Although President François Hollande has given the go-ahead for the project, his own party seems to have developed doubts, as controversy rages in Britain and in France.
The project is so big that failure could threaten the future of EDF, which is 85 percent state-owned, a party statement pointed out on Monday and it went on to call for "all questions and reserves" to be cleared up before going any further.
China, whose China General Nuclear Power Corporation (CGN) is committed to invest heavily, is also alarmed at the British government's deferment of a decision on the deal to build the controversial power station to the autumn.
Declaring that China-UK relations are at a "crucial historical juncture", Chinese ambassador to London Liu Xiaoming appealed to the British government to "come to a decision as soon as possible so that the project can proceed smoothly" in an article in Tuesday's Financial Times.

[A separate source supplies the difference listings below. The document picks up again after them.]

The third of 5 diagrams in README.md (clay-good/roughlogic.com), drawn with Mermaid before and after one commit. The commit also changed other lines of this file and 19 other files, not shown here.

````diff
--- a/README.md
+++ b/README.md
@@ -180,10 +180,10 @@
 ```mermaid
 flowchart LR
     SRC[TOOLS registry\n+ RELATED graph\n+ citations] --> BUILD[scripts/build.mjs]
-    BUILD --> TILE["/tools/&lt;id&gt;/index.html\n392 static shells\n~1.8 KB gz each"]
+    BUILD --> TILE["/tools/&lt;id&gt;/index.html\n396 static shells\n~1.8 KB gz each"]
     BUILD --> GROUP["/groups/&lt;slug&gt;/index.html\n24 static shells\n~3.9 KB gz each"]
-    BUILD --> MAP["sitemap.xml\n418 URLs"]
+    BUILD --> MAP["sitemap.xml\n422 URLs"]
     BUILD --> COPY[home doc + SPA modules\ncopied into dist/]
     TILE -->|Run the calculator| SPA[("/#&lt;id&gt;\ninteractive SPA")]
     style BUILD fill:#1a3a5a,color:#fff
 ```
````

EDF unions slam boss
Three unions at the French energy company on Monday accused the government and EDF bosses of concealing the UK's intentions from the 28 July board meeting that gave the project the green light.
The British announcement came just hours after the vote, which approved the plan by 10 votes to seven.
That decision was "invalid", the CGT, CFE-CGC and FO unions declared in a joint statement, claiming that the government and chief executive Jean-Bernard Lévy were aware of the British government's intentions but did not tell the board.
President François Hollande had already given the green light to Lévy after meeting new Prime Minister Theresa May on 21 July.
May's predecessor, David Cameron, was an enthusiastic backer of the project but her advisers had expressed doubts at allowing Chinese investment in a sensitive operation, while some critics pointed to complications in the construction of other EPR reactors.
The French unions fear that the investment is too risky for EDF's future finances and was making the company too reliant on nuclear power.
Boss to sue union
Lévy last week said he would sue another union, Sud-Energie, for accusing him of lying to the board about Britain's intentions.
"The only element known on 28 July before the British government's announcement was the deferment of signing, which was initially envisaged for Friday 29 July," an EDF statement said, adding that this proposed date had never been made public so required no correction.
It threatened legal action against anyone "spreading such untruths".
Sud-Energie accused the company of overeacting to a leaflet for EDF employees that cited information from news media.
In a letter to board members dated 2 August, Lévy said he had been told that May "was asking for a bit more time" late on 27 July, according to the Reuters news agency.
On Friday a court rejected a bid by the works committee to have the board's decision annulled.